“I have not needed to talk to you in order to get you to go with your sisters and see her since then. You have gone of your own accord twice as often, and I am sure you have not laughed at her half so much. In fact, I believe you are becoming quite attached to her.”

“I suppose I am grateful to her for not dying in my unskilled hands. I am afraid I still think her rather fantastic and foolish; but it does make a difference in one’s judgment of a person to have really rendered him or her a service. I ought to be fond of Miss Sill, after all, if she is to rank as my first patient.”

Mrs. Millar sank into silence on the instant. She stood convicted in her own eyes. What had she been doing? Proving to her daughter’s satisfaction that she had the special talents of a nurse!

“I am very glad that mother and you think me not by any means good enough, of course, not that, but not too impatient, sarcastic, and trifling to be a nurse,” said Annie brightly, addressing her father, who simply acquiesced in an absent-minded fashion.

After that there was no serious objection made to Annie’s wish, great as the wonder was at first a shock to her relations no less than to her acquaintances. The former reconciled themselves sooner to it than did the latter, with an entire faith in Annie and an affectionate admiration which was genuine homage. It swelled Dora’s heart well-nigh to bursting with sister-worship. How good Annie was showing herself, how capable of great acts of self-denial and self-consecration, while she was prettier than ever with her graceful head, her merry brown eyes, and that soft, warm colour of hers!

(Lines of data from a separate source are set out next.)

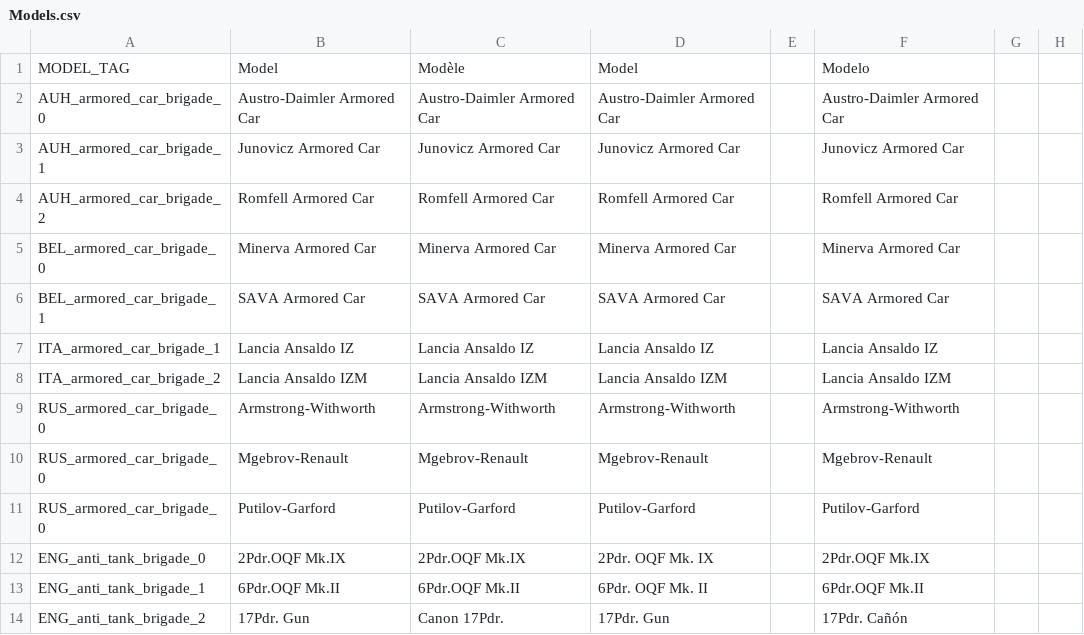
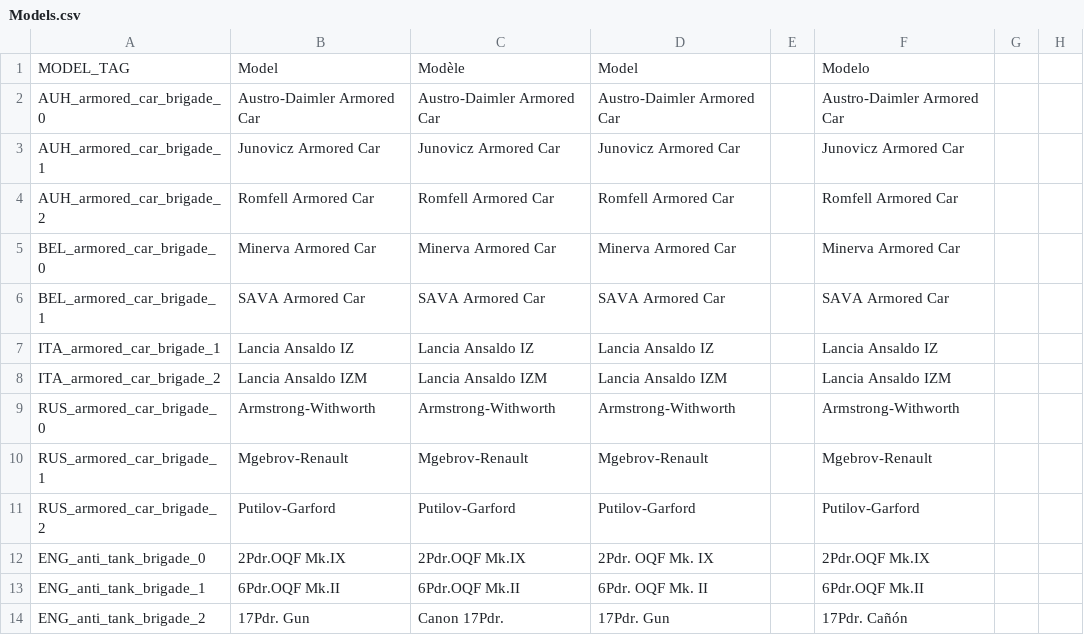
Before and after one commit to dthird3/ww1tfh, a CSV file: localisation/Models.csv, drawn as a sheet; only a part is shown; the diff names each change by its address in the sheet, - before the commit and + after, or states it on an @@ line.

```diff
--- a/localisation/Models.csv
+++ b/localisation/Models.csv
-A10: RUS_armored_car_brigade_0
+A10: RUS_armored_car_brigade_1
-A11: RUS_armored_car_brigade_0
+A11: RUS_armored_car_brigade_2
```
Also changed, not shown: localisation/events.csv, 11 other files.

Only Mrs. Millar lay awake at night and cried quietly over what lay before her young daughter, her first-born, the flower of the flock, as people had called her in reference to her beauty. Annie’s pretty Grand-aunt Penny had at least enjoyed her day; she had had her triumph, however short-lived, in marrying the man of her heart, who was also a Beauchamp of Waylands, and in being raised for even a brief space to the charmed circle of the county. What she had to go through whether she would or not in the end, was not worse than Annie was proposing to encounter in the beginning, to live in an hospital, to spend her blooming life amidst frightful accidents, raging fevers, the spasm of agony replaced by the chill silence and stillness of death. Annie’s father’s time and strength had been given in much the same cause, ever since he was a young man passing his examinations and taking his diploma. But he was a man, which changed the whole aspect of affairs; besides he had always had a cheerful home to come back to, with the command of all the social advantages which Redcross, his native town, could afford. He had not lived among his patients with no life to speak of separate from theirs.

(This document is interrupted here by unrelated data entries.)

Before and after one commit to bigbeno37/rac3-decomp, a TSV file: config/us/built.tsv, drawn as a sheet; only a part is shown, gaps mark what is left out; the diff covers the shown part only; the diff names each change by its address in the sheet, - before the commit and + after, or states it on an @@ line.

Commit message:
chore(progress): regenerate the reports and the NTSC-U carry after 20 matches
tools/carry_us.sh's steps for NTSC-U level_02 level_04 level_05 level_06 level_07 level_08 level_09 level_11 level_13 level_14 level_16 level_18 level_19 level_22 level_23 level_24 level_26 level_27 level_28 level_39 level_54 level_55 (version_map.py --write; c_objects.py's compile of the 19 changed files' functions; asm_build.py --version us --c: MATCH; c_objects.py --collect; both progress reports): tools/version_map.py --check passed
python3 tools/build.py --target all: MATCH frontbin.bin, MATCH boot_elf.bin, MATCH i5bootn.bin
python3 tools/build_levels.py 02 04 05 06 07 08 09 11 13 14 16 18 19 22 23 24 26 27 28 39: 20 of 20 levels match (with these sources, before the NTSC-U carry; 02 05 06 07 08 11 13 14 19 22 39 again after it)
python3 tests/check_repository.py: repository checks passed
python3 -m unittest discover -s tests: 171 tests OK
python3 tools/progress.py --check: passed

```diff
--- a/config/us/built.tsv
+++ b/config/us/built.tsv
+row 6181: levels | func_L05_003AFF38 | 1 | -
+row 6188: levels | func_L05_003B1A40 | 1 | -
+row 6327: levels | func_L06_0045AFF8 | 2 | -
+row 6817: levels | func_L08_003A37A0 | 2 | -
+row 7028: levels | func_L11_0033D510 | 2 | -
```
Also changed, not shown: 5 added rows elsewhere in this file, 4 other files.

At the same time Mrs. Millar felt herself powerless. She dared no more interfere to keep back Annie from her calling than a good Roman Catholic mother would forbid her daughter’s “vocation.”